Recommended Book – The Pendragon Series

Since this series has ten books, I’ll be recommending all of them. This is a series I read way back in middle school and recently started reading again. I must say, this series is just as good as it was seven years ago.

This series, written by D. J. MacHale, is a fantasy series about a boy named Bobby Pendragon. His Uncle Press reveals to him that he is what they call a traveler. There are these things called gates where a traveler can pass through to go to a different territory, which is essentially another world. There are approximately ten different territories. The reason he needs to travel to these territories is to stop the antagonist, Saint Dane, from destroying the territories. He doesn’t attack them head on, however. He creates a domino effect which ultimately makes the territories destroy themselves.

Even if you normally don’t read fantasy, I still think you should read these books. There are so many characters and they are all unique in their own way. There are many strong female characters, right from the start of the first book. The worlds the author creates feel like they could exist, even though you know they don’t.

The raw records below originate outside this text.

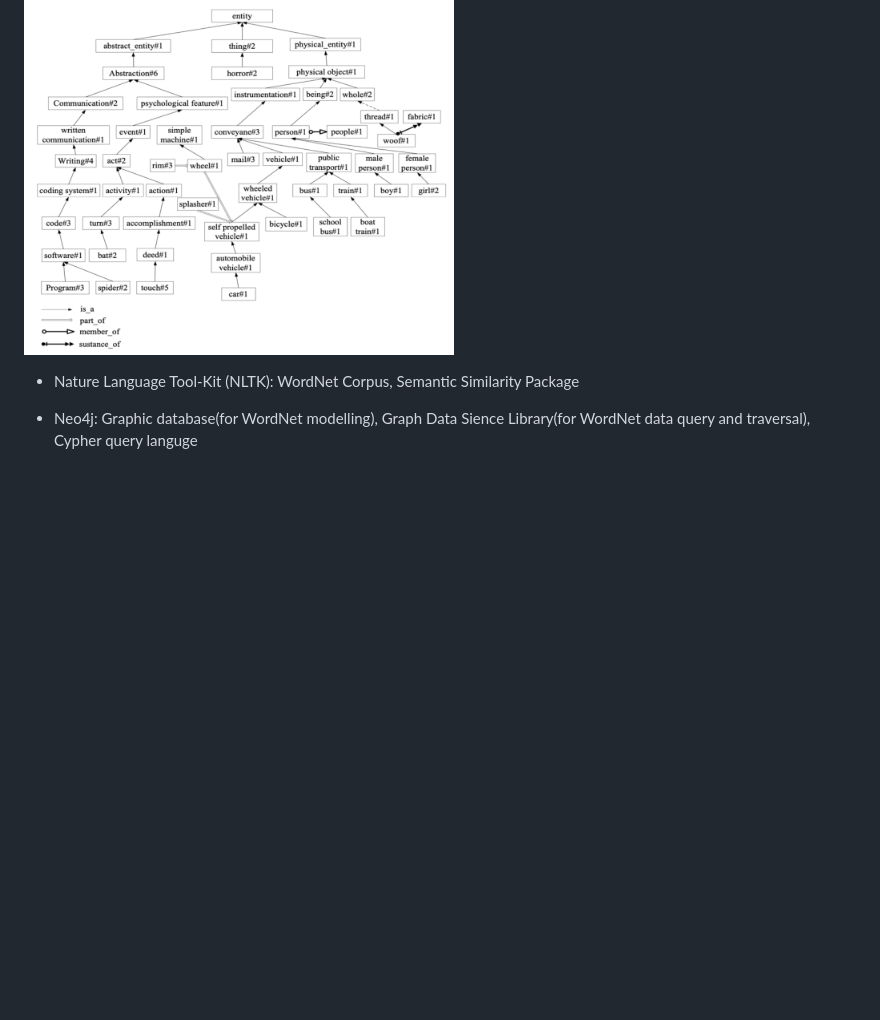
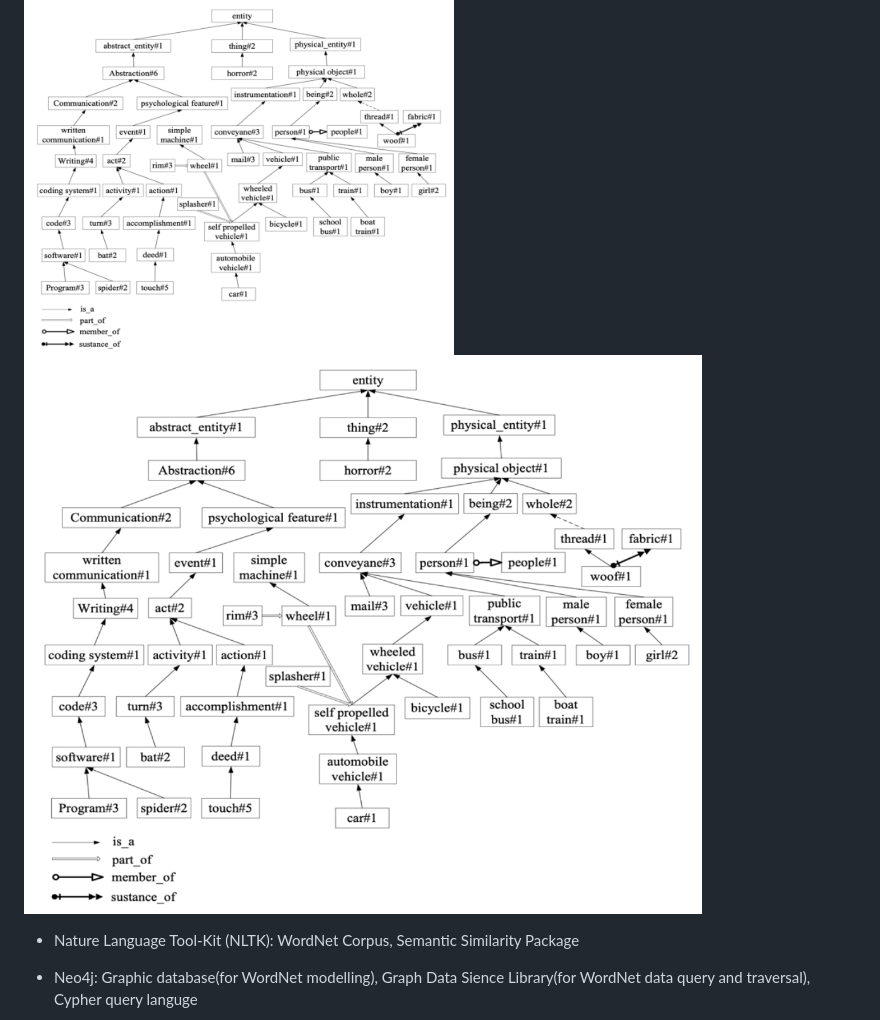
Before and after one commit to PennyLi123/Nature-Language-Processing-WordNet, a Markdown page: README.md, the part around the change. Rendered like a GitHub page; blank space fills up the shorter version.

```diff
--- a/README.md
+++ b/README.md
@@ -9,6 +9,8 @@ Semantic similarity analysis plays a crucial role in various fields such as data
 # Tools used
 * Database: WordNet lexical database
 <img src="https://github.com/PennyLi123/Nature-Language-Processing-WordNet/blob/main/3.Screenshots/Fragment%20of%20WordNet%20concept%20in%20taxonomy.png" width="430" height="250">
+<img src="https://github.com/PennyLi123/Nature-Language-Processing-WordNet/blob/main/3.Screenshots/Fragment%20of%20WordNet%20concept%20in%20taxonomy.png" style="width: 430px; height: 250px;">
+
 
 * Nature Language Tool-Kit (NLTK): WordNet Corpus, Semantic Similarity Package
 
```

I hope you consider reading, and if you do, I hope you enjoy them.